What would you tell the federal government about green building law if you had the opportunity?
This past weekend, I contemplated this question as I prepared for a presentation that two colleagues – Catherine Kunz and Stephen McBrady – and I will be giving to the National Research Council and 15 federal agencies that will be in attendance. While preparing for the presentation, I came across new information and resources that I will share with you over the coming weeks.
While my presentations often focus on legal pitfalls facing the green building industry, I like to start each presentation on a positive note, by pointing out the benefits of the green building industry. For the presentation to the National Research Council, I will begin with this headline:
What is the ENERGY STAR Leaders Program and why has it worked?
"Owning a building that achieves top energy performance is a sign of good management, but owning a portfolio of buildings that achieves continuous improvement in energy performance demonstrates superior management and environmental leadership. Those ENERGY STAR partners who demonstrate continuous improvement organization-wide, not just in individual buildings, qualify for recognition as ENERGY STAR Leaders. . . .
An ENERGY STAR Leaders designation helps you leverage your management success, as organizations with strong energy management often outperform their competitors by as much as 10%. Associations, financial analysts, and other stakeholders can use the Leaders designation as an objective way to distinguish leading organizations from their peers. In addition, with more than 68% of U.S. households recognizing ENERGY STAR as the national symbol for protecting the environment through energy efficiency, ENERGY STAR Leaders can promote their energy efficiency improvements to customers and clients."
While I have concerns about other federal green building programs and regulations, the ENERGY STAR Leaders program is successfully promoting energy efficiency in the nation’s building stock.

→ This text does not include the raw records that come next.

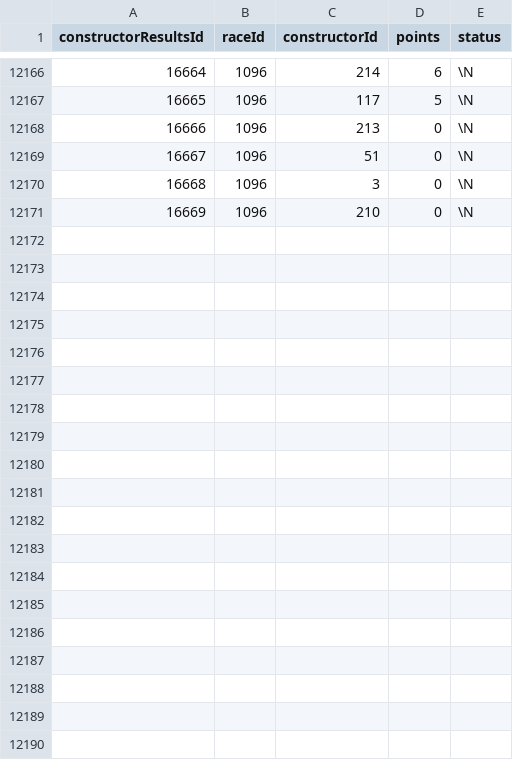
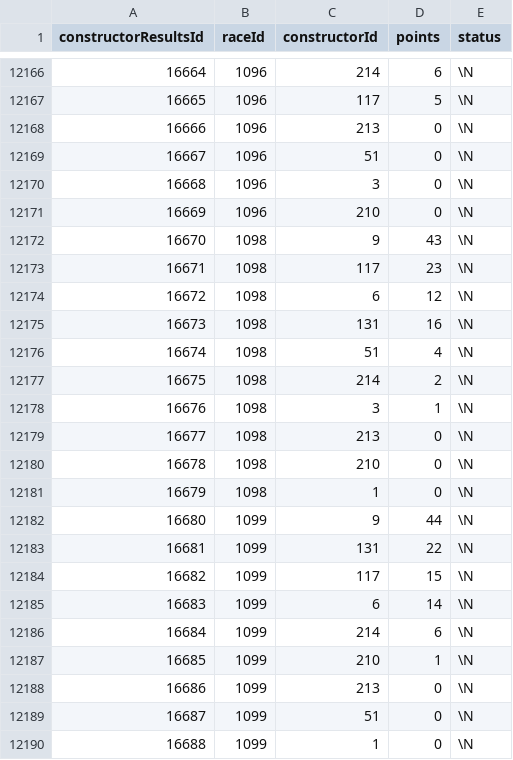
Before and after one commit to RitwikDiv/fantasyf1, a CSV file: data/constructor_results.csv, drawn as a sheet; only a part is shown, gaps mark what is left out; the diff covers the shown part only.

```diff
--- a/data/constructor_results.csv
+++ b/data/constructor_results.csv
@@ -12171 +12171,20 @@ constructorResultsId,raceId,constructorId,points,status
 16669,1096,210,0,\N
+16670,1098,9,43,\N
+16671,1098,117,23,\N
+16672,1098,6,12,\N
+16673,1098,131,16,\N
+16674,1098,51,4,\N
+16675,1098,214,2,\N
+16676,1098,3,1,\N
+16677,1098,213,0,\N
+16678,1098,210,0,\N
+16679,1098,1,0,\N
+16680,1099,9,44,\N
+16681,1099,131,22,\N
+16682,1099,117,15,\N
+16683,1099,6,14,\N
+16684,1099,214,6,\N
+16685,1099,210,1,\N
+16686,1099,213,0,\N
+16687,1099,51,0,\N
+16688,1099,1,0,\N
```
Also changed, not shown: 11 added rows elsewhere in this file, data/constructor_standings.csv, data/driver_standings.csv, 6 other files.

What other governmental green building programs would you deem a success?